Dr Castaman Department of Haematology, San Bortolo Hospital, I-36100 Vicenza, Italy. e-mail:

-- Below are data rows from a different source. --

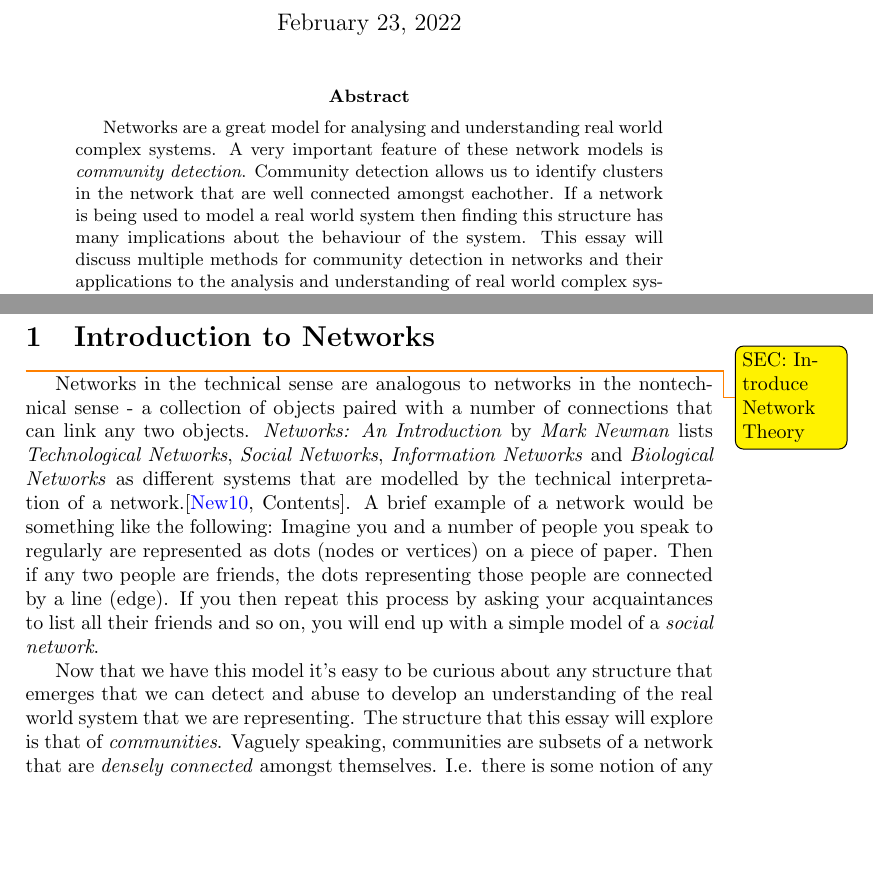
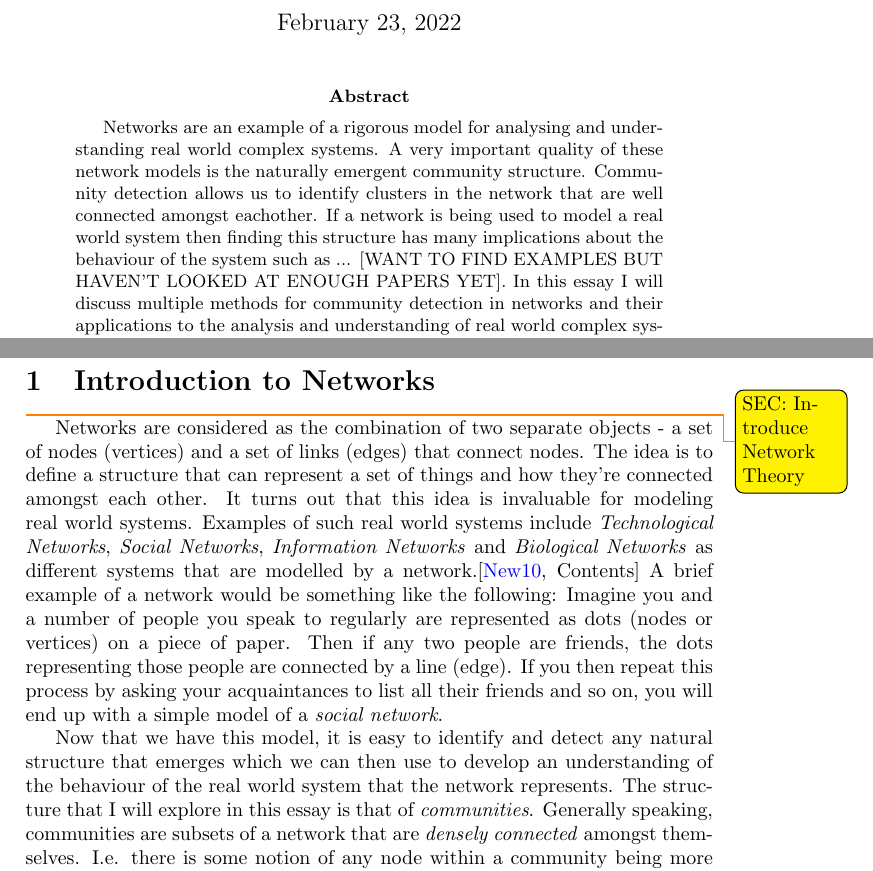
Before and after one commit to Phosphorescentt/MA395-Essay, a LaTeX paper (main.tex, which reads tex/1.tex): two parts of pages 1 and 3 of 10, joined at a grey line, cut so that both start at the same text, the shorter picture padded with empty space. Compiled offline with pdfLaTeX.

Commit message:
Updated section 1 material with comments from main_RC_comments_20220217.pdf

```diff
--- a/main.tex
+++ b/main.tex
@@ -20,7 +20,7 @@
 \maketitle
 
 \begin{abstract}
-    Networks are a great model for analysing and understanding real world complex systems. A very important feature of these network models is \emph{community detection}. Community detection allows us to identify clusters in the network that are well connected amongst eachother. If a network is being used to model a real world system then finding this structure has many implications about the behaviour of the system. This essay will discuss multiple methods for community detection in networks and their applications to the analysis and understanding of real world complex systems. \\
+    Networks are an example of a rigorous model for analysing and understanding real world complex systems. A very important quality of these network models is the naturally emergent community structure. Community detection allows us to identify clusters in the network that are well connected amongst eachother. If a network is being used to model a real world system then finding this structure has many implications about the behaviour of the system such as ... [WANT TO FIND EXAMPLES BUT HAVEN'T LOOKED AT ENOUGH PAPERS YET]. In this essay I will discuss multiple methods for community detection in networks and their applications to the analysis and understanding of real world complex systems. \\
 \end{abstract}
 
 \newpage
--- a/tex/1.tex
+++ b/tex/1.tex
@@ -1,7 +1,7 @@
 \todo[backgroundcolor=yellow]{SEC: Introduce Network Theory}
-Networks in the technical sense are analogous to networks in the nontechnical sense - a collection of objects paired with a number of connections that can link any two objects. \emph{Networks: An Introduction} by \emph{Mark Newman} lists \emph{Technological Networks}, \emph{Social Networks}, \emph{Information Networks} and \emph{Biological Networks} as different systems that are modelled by the technical interpretation of a network.\cite[Contents]{newman10}. A brief example of a network would be something like the following: Imagine you and a number of people you speak to regularly are represented as dots (nodes or vertices) on a piece of paper. Then if any two people are friends, the dots representing those people are connected by a line (edge). If you then repeat this process by asking your acquaintances to list all their friends and so on, you will end up with a simple model of a \emph{social network}.
+Networks are considered as the combination of two separate objects - a set of nodes (vertices) and a set of links (edges) that connect nodes. The idea is to define a structure that can represent a set of things and how they're connected amongst each other. It turns out that this idea is invaluable for modeling real world systems. Examples of such real world systems include \emph{Technological Networks}, \emph{Social Networks}, \emph{Information Networks} and \emph{Biological Networks} as different systems that are modelled by a network.\cite[Contents]{newman10} A brief example of a network would be something like the following: Imagine you and a number of people you speak to regularly are represented as dots (nodes or vertices) on a piece of paper. Then if any two people are friends, the dots representing those people are connected by a line (edge). If you then repeat this process by asking your acquaintances to list all their friends and so on, you will end up with a simple model of a \emph{social network}.
 
-Now that we have this model it's easy to be curious about any structure that emerges that we can detect and abuse to develop an understanding of the real world system that we are representing. The structure that this essay will explore is that of \emph{communities}. Vaguely speaking, communities are subsets of a network that are \emph{densely connected} amongst themselves. I.e. there is some notion of any node within a community being more closely connected to other nodes in the community than nodes outside the community in the average case. Before we dive into the details of communities and detecting them, I wish to provide some motivation by way of example of the kinds of situations that networks can arise and why they are the natural model for the related systems.
+Now that we have this model, it is easy to identify and detect any natural structure that emerges which we can then use to develop an understanding of the behaviour of the real world system that the network represents. The structure that I will explore in this essay is that of \emph{communities}. Generally speaking, communities are subsets of a network that are \emph{densely connected} amongst themselves. I.e. there is some notion of any node within a community being more closely connected to other nodes in the community than nodes outside the community in the average case. Before we dive into the details of communities and detecting them, I wish to provide some motivation by way of example of the kinds of situations that networks can arise and why they are the natural model for the related systems.
 
 \subsection{Social Networks}\label{sec:Social Networks}
 \todo[backgroundcolor=yellow]{SEC: Models of Networks}
```
Also changed, not shown: main.pdf, radu_comments/main_RC_comments_20220217.pdf (added), tex/1.tex (6 more changed lines).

Pseudohomozygosity for activated protein C resistance (APC-r) is a rare condition due to the association of heterozygous FV Leiden mutation and partial type I FV deficiency. To assess the risk of venous thromboembolism in these subjects, seven families including 11 pseudohomozygotes and 45 relatives were examined. Among the relatives, 16 were heterozygous FV Leiden carriers, nine showed partial FV deficiency and 20 no abnormalities. Deep vein thrombosis occurred in 4/11 (36.3%) pseudohomozygous patients versus 6/16 (37.4%) FV Leiden carriers and 1/20 (5%) normal relatives. Pseudohomozygotes and FV Leiden carriers had a significantly increased risk of venous thrombosis in comparison to normal relatives (RR 8.8 and 5.7, respectively). There was no difference between the thrombotic risk of pseudohomozygous subjects and of FV Leiden carriers (RR 1.6, 95% CI 0.43–5.7). Furthermore, there was no difference in thrombosis-free survival between pseudohomozygotes and 45 consecutive FV Leiden heterozygous outpatients, suggesting that a referral bias may explain the apparent younger age of thrombosis in the pseudohomozygotes in comparison to relatives with FV Leiden heterozygosity (27 years v 54 years; P = 0.01). Pseudohomozygosity for APC resistance carries a significantly higher risk for venous thromboembolism in comparison to normal subjects, but probably not in comparison to heterozygous FV Leiden carriers.